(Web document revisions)
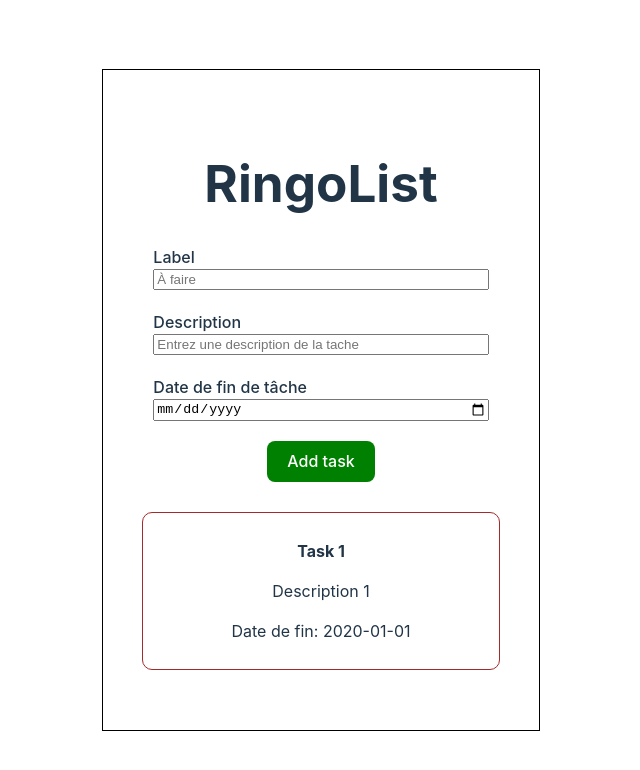
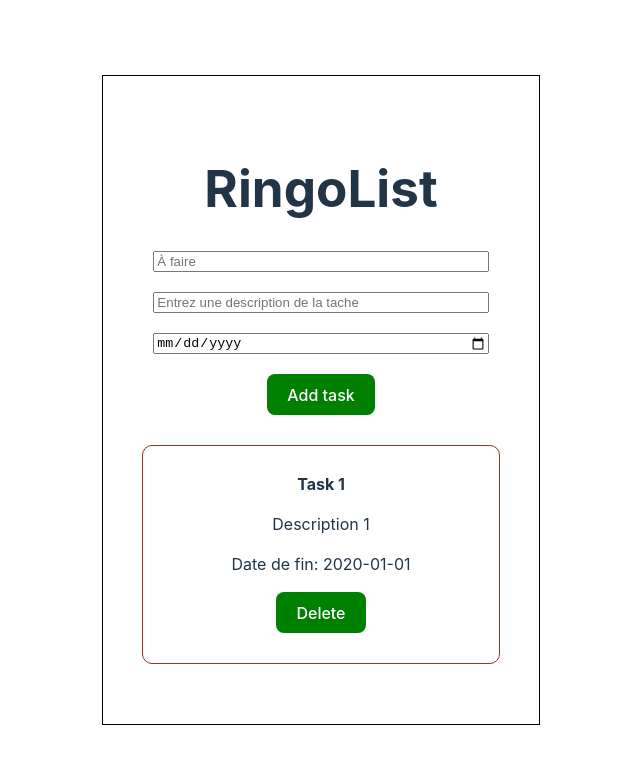
Before and after one commit to stephanemalho/ringo-test, a React (Vite) app: page / in a window 1280 px wide. Shown: the top 770 px of the page, without its empty margins (370-1010 px from the left). Built offline with nearby package versions, Linux system fonts and the light colour scheme; the HTML template or start-up script is replaced by a standard one.

Commit message:
♻️ F03: add empty objet to newState hook

```diff
--- a/src/components/pages/home/taskForm/Form.jsx
+++ b/src/components/pages/home/taskForm/Form.jsx
@@ -2,19 +2,19 @@
 import { useState } from "react";
 import InputsTask from "./detail/InputsTask";
 import { getTextInputConfig } from "./detail/inputsConfig";
-import { EMPTY_TASK } from "../../../../constants/constants";
 
 const Form = () => {
   // STATE
-  const [newTask, setNewTask] = useState(EMPTY_TASK);
+  const [newTask, setNewTask] = useState({});
 
   const handleTaskCreate = async (event) => {
     event.preventDefault();
-    console.log("NewTask " , newTask);
+    console.log(newTask);
   };
 
   function handleChange(e) {
     const { name, value } = e.target;
+    console.log(name, value);
     setNewTask((prevTask) => ({
       ...prevTask,
       [name]: value,
@@ -29,7 +29,7 @@ const Form = () => {
           key={input.id}
           value={newTask[input.name]}
           onChange={handleChange}
-          labelValue={input.name}
+          label={input.name}
           id={input.id}
           type={input.type}
           name={input.name}
--- a/src/components/pages/home/tasks/detail/Task.jsx
+++ b/src/components/pages/home/tasks/detail/Task.jsx
@@ -3,12 +3,18 @@ import { styled } from "styled-components"
 
 
 // eslint-disable-next-line react/prop-types
-const Task = ({label, description, endDate}) => {
+const Task = ({key, label, description, endDate}) => {
+
+  const handleDelete = () => {
+    console.log('delete')
+  }
+
   return (
-    <TaskStyled className="task-style">
+    <TaskStyled key={key} className="task-style">
         <p>{label}</p>
         <p>{description}</p>
         <p>Date de fin: {endDate}</p>
+        <button onClick={handleDelete}>Delete</button>
     </TaskStyled>
   )
 }
```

§ **What the task asks**
Give back the records exactly, minus any pictures.

§ **Task answer**
Before and after one commit to stephanemalho/ringo-test, a React (Vite) app: page / in a window 1280 px wide. Shown: the top 770 px of the page, without its empty margins (370-1010 px from the left). Built offline with nearby package versions, Linux system fonts and the light colour scheme; the HTML template or start-up script is replaced by a standard one.

Commit message:
♻️ F03: add empty objet to newState hook

```diff
--- a/src/components/pages/home/taskForm/Form.jsx
+++ b/src/components/pages/home/taskForm/Form.jsx
@@ -2,19 +2,19 @@
 import { useState } from "react";
 import InputsTask from "./detail/InputsTask";
 import { getTextInputConfig } from "./detail/inputsConfig";
-import { EMPTY_TASK } from "../../../../constants/constants";
 
 const Form = () => {
   // STATE
-  const [newTask, setNewTask] = useState(EMPTY_TASK);
+  const [newTask, setNewTask] = useState({});
 
   const handleTaskCreate = async (event) => {
     event.preventDefault();
-    console.log("NewTask " , newTask);
+    console.log(newTask);
   };
 
   function handleChange(e) {
     const { name, value } = e.target;
+    console.log(name, value);
     setNewTask((prevTask) => ({
       ...prevTask,
       [name]: value,
@@ -29,7 +29,7 @@ const Form = () => {
           key={input.id}
           value={newTask[input.name]}
           onChange={handleChange}
-          labelValue={input.name}
+          label={input.name}
           id={input.id}
           type={input.type}
           name={input.name}
--- a/src/components/pages/home/tasks/detail/Task.jsx
+++ b/src/components/pages/home/tasks/detail/Task.jsx
@@ -3,12 +3,18 @@ import { styled } from "styled-components"
 
 
 // eslint-disable-next-line react/prop-types
-const Task = ({label, description, endDate}) => {
+const Task = ({key, label, description, endDate}) => {
+
+  const handleDelete = () => {
+    console.log('delete')
+  }
+
   return (
-    <TaskStyled className="task-style">
+    <TaskStyled key={key} className="task-style">
         <p>{label}</p>
         <p>{description}</p>
         <p>Date de fin: {endDate}</p>
+        <button onClick={handleDelete}>Delete</button>
     </TaskStyled>
   )
 }
```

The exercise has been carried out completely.